Add a comment…
Soren Lorenson 28 January 2020


It's such a dull looking car, not helped by having a name that sounds like Granddad.

PHEVs are a massive comprimise and only work for certain people (I should know, I have an Outlander).  You might just get that 204mpg if you do lots of short journeys.  I do virtually all my journeys on electric alone.

But generally company car drivers do big mileage which means that even with a full battery, you won't be getting much more than 30-35mpg on a motorway trip.

So a private buyer will get a second hand Outlander for £16K whilst a business buyer will find that the lease and fuel costs on a BMW diesel are much less.

I've no idea who will buy this.

si73 28 January 2020

They've tested the wrong car

They've tested the wrong car really, this is a ridiculously high specced and priced version, they should have tested the business nav premium at £10k less, it'd be more representative of what people are likely to choose.

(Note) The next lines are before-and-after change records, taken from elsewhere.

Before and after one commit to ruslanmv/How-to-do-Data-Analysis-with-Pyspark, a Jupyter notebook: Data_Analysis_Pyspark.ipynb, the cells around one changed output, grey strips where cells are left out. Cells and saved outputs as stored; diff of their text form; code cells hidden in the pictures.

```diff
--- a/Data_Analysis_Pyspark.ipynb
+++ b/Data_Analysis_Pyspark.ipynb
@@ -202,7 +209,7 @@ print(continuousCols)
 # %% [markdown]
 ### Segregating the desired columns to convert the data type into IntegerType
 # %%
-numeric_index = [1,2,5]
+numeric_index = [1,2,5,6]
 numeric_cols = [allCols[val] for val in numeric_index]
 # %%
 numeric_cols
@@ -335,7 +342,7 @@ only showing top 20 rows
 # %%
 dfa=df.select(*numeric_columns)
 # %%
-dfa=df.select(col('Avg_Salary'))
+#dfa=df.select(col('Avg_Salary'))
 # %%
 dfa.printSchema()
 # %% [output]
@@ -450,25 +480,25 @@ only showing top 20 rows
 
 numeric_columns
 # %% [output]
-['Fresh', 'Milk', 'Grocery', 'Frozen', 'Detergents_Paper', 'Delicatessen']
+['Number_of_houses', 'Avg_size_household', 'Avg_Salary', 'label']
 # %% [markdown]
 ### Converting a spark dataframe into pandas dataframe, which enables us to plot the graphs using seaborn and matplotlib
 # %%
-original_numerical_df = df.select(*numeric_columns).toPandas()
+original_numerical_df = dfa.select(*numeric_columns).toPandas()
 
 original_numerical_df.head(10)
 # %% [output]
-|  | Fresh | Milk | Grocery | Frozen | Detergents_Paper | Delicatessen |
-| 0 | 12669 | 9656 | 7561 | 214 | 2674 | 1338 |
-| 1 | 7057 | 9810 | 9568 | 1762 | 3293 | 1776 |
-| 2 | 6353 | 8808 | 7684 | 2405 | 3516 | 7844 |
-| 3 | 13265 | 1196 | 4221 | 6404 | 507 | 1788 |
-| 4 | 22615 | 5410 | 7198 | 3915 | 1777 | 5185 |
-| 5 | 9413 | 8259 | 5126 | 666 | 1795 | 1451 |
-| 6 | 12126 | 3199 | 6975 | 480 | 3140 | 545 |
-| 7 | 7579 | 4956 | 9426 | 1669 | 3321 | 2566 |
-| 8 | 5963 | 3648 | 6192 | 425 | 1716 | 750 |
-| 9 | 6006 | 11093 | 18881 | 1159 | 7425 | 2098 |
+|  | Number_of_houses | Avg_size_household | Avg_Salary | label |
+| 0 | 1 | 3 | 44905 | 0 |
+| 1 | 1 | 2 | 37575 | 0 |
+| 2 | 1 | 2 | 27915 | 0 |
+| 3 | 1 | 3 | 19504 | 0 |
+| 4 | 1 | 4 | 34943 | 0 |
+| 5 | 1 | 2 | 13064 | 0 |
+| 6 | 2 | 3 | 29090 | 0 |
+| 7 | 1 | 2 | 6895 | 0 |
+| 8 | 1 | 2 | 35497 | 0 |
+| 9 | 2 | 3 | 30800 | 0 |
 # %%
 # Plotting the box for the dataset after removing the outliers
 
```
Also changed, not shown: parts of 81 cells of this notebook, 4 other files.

Silly of vauxhall really to not give out a decent prices and specified version for tests.
LucyP 28 January 2020

The price is insane

Why do they keep doing it? £47K for a Vauxhall. You don't have to get into badge snobbery to know that very few people are going to opt for the Vauxhall. As for waiting 2 years Ski Kid. You can buy Grandland X's that are not much over a year old with less than 12,000 on the clock for under £15k. 

A £32k saving buys a lot of fuel and covers a lot of extra tax/emissions/congestion etc charges. You would have to be the full on Thunberg to blow £47k to save the planet by buying that thing new.

Straff 28 January 2020

Fully agree

I don't understand it, either. I've been a Vauxhall fan all my life but even I'm getting fed up of the dire styling, poor reliability and stupid list prices. The styling department at Opel need a kick up the backside. The new 208 looks better on the outside and light years better on the inside. It also drives better than the Corsa. They have to lift their game dramatically if they're going to continue to produce cars.